- What about building all your docker images in two versions? One version with the currently deployed RPC library and one with the upgraded one for A/B testing. Not a problem! No need to write a second configuration for every container, since you can easily abstract over all of your images. In fact, you probably don’t even need to touch the individual container configurations at all if you do this.
So, what is the catch?
I am in love with Nix and while I try to stick to facts, I cannot be fully trusted. However, not everything is perfect in the Nix world. Here are three gotchas you will encounter digging into Nix:
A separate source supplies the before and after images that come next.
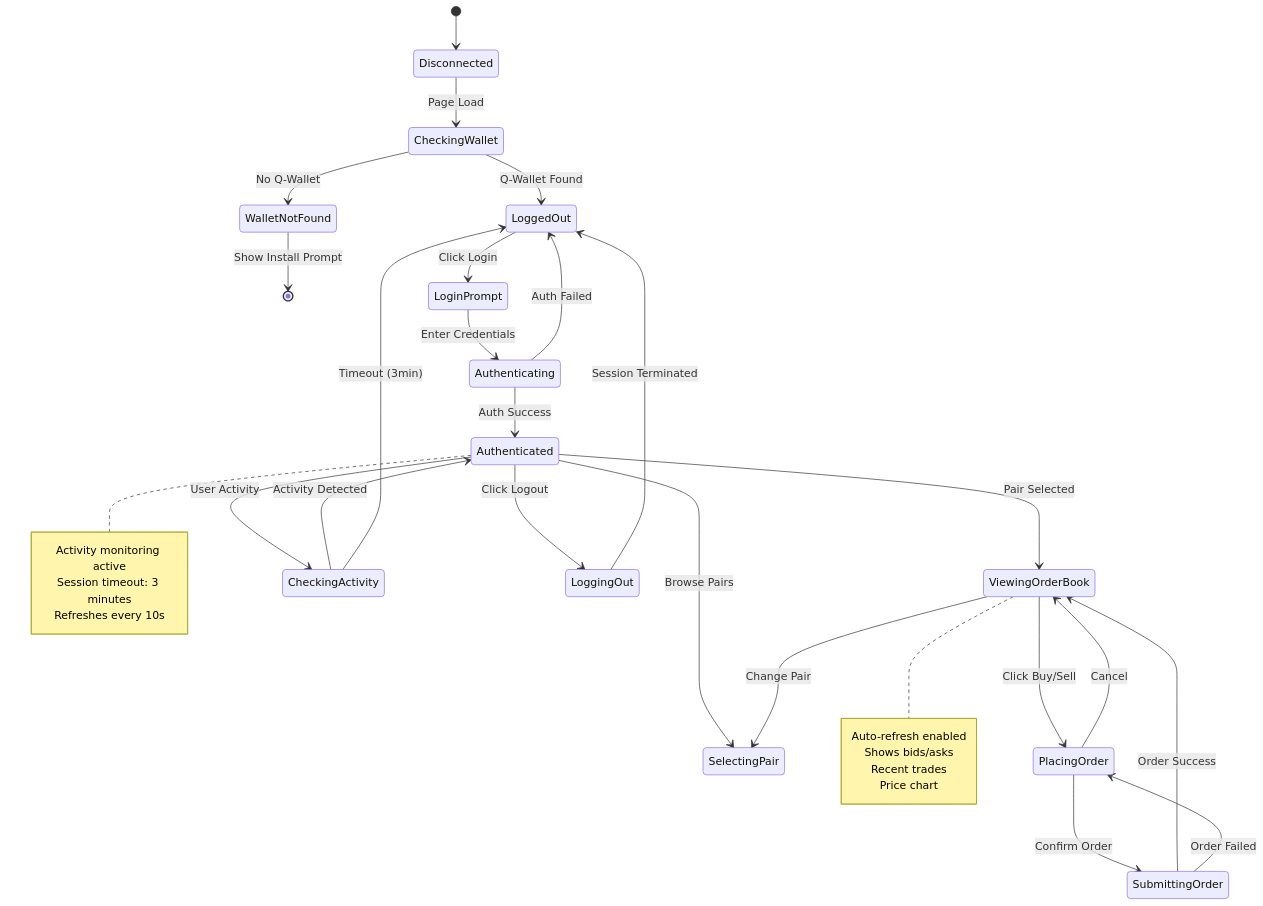
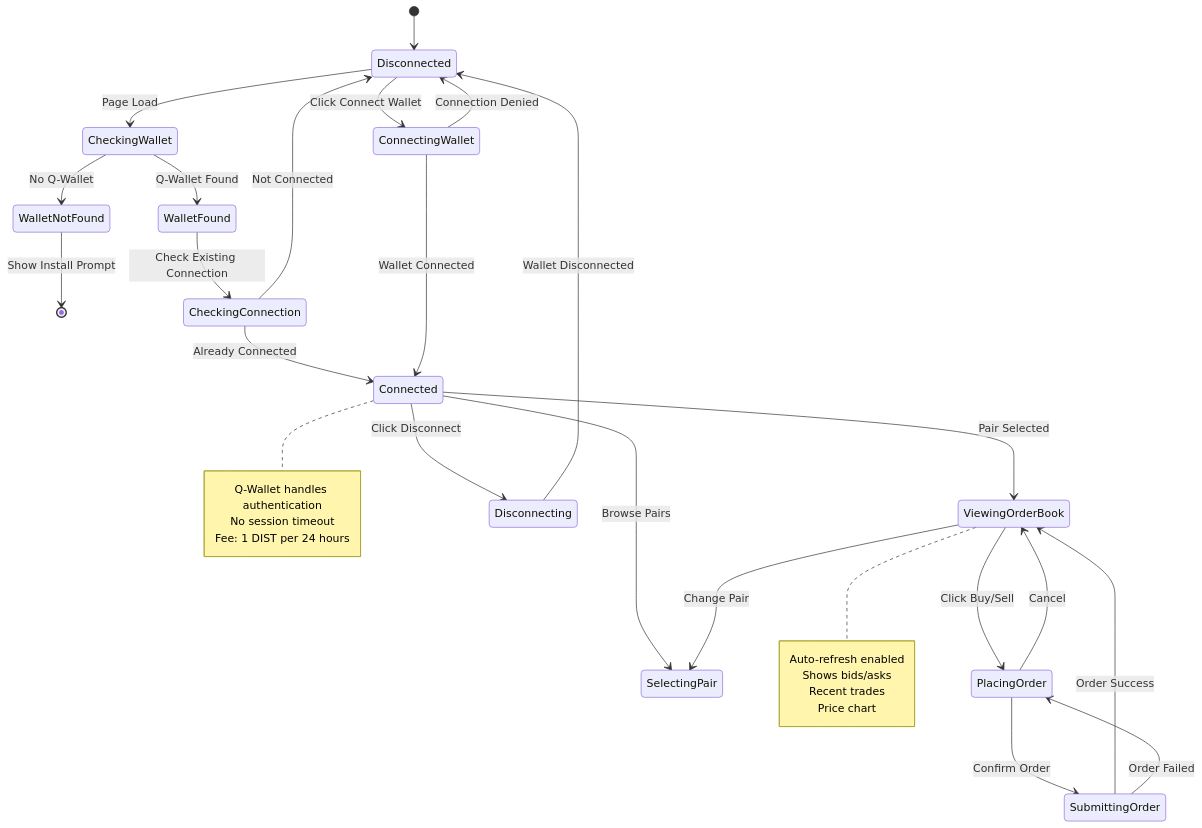
Before and after one commit to AkstonCap/distordia_com: the first of 6 diagrams in STATE_MACHINES.md, drawn with Mermaid. The commit also changed other lines of this file and 9 other files, not shown here.

Commit message:
Requiring Q-wallet connection for Nexus session connection

````diff
--- a/STATE_MACHINES.md
+++ b/STATE_MACHINES.md
@@ -7,47 +7,46 @@
 ```mermaid
 stateDiagram-v2
     [*] --> Disconnected
     
     Disconnected --> CheckingWallet: Page Load
     CheckingWallet --> WalletNotFound: No Q-Wallet
-    CheckingWallet --> LoggedOut: Q-Wallet Found
+    CheckingWallet --> WalletFound: Q-Wallet Found
     
     WalletNotFound --> [*]: Show Install Prompt
     
-    LoggedOut --> LoginPrompt: Click Login
-    LoginPrompt --> Authenticating: Enter Credentials
-    Authenticating --> LoggedOut: Auth Failed
-    Authenticating --> Authenticated: Auth Success
+    WalletFound --> CheckingConnection: Check Existing Connection
+    CheckingConnection --> Connected: Already Connected
+    CheckingConnection --> Disconnected: Not Connected
     
-    Authenticated --> SelectingPair: Browse Pairs
-    Authenticated --> ViewingOrderBook: Pair Selected
+    Disconnected --> ConnectingWallet: Click Connect Wallet
+    ConnectingWallet --> Disconnected: Connection Denied
+    ConnectingWallet --> Connected: Wallet Connected
+    
+    Connected --> SelectingPair: Browse Pairs
+    Connected --> ViewingOrderBook: Pair Selected
     
     ViewingOrderBook --> SelectingPair: Change Pair
     ViewingOrderBook --> PlacingOrder: Click Buy/Sell
     
     PlacingOrder --> ViewingOrderBook: Cancel
     PlacingOrder --> SubmittingOrder: Confirm Order
     
     SubmittingOrder --> ViewingOrderBook: Order Success
     SubmittingOrder --> PlacingOrder: Order Failed
     
-    Authenticated --> CheckingActivity: User Activity
-    CheckingActivity --> Authenticated: Activity Detected
-    CheckingActivity --> LoggedOut: Timeout (3min)
+    Connected --> Disconnecting: Click Disconnect
+    Disconnecting --> Disconnected: Wallet Disconnected
     
-    Authenticated --> LoggingOut: Click Logout
-    LoggingOut --> LoggedOut: Session Terminated
-    
-    note right of Authenticated
-        Activity monitoring active
-        Session timeout: 3 minutes
-        Refreshes every 10s
+    note right of Connected
+        Q-Wallet handles authentication
+        No session timeout
+        Fee: 1 DIST per 24 hours
     end note
     
     note right of ViewingOrderBook
         Auto-refresh enabled
         Shows bids/asks
         Recent trades
         Price chart
     end note
 ```
````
- Some of Nix’s concepts are highly unusual and most people need some time to let them sink in. I did!
- Nix and its community are not very prescriptive. Sounds good? In a way it is, but documentation often tells you what is possible and not so much if it is a good idea. Discovering how to write “good Nix” was quite hard for me.
- Nix is most fun if all your dependencies are Nix-ified. NixOS/Nixpkgs is a huge package collection and has often got you covered but if not, you’ll have to work some and maybe some more to bootstrap. Since other build systems are a lot more permissive, some tools in your software stack may use some clever hacks - such as downloading a binary in a build script if you are missing a dependency - that are not allowed in Nix. That said, if it is too hard, you can just build this part outside of Nix and import it as a binary.4
- Nix currently works well if either your particular language is well supported or you rather build your things inside nix with the original build tool -- in one step. The second approach is easier but requires Nix to rebuild everything in that step when things change.
You might have guessed that I think these obstacles are well worth it!
How to get started
You can install Nix under any Linux distribution and Mac OS and then start “Nix-ifying” one little corner of your universe. Download it from the Nix homepage.
How to best proceed from there depends on your learning style! There are a lot of resources on the Nix "learn" page.
A “cryptographic” hash, to be more exact. The hash allows Nix to quickly verify if anything at all in the input changed.
If you only invoke a reproducible compiler in your derivation, then this step will also be fully reproducible. Otherwise, the output is still cached and your colleagues will get the same result in practice.
The exception, that I know of, is the “import-from-derivation” feature. “import-from-derivation” allows you to build nix code with a tool of your choice and then include that in that same build.
But Nix is addictive. There will be this nearly irresistable urge to build it in Nix. At least for me. ;)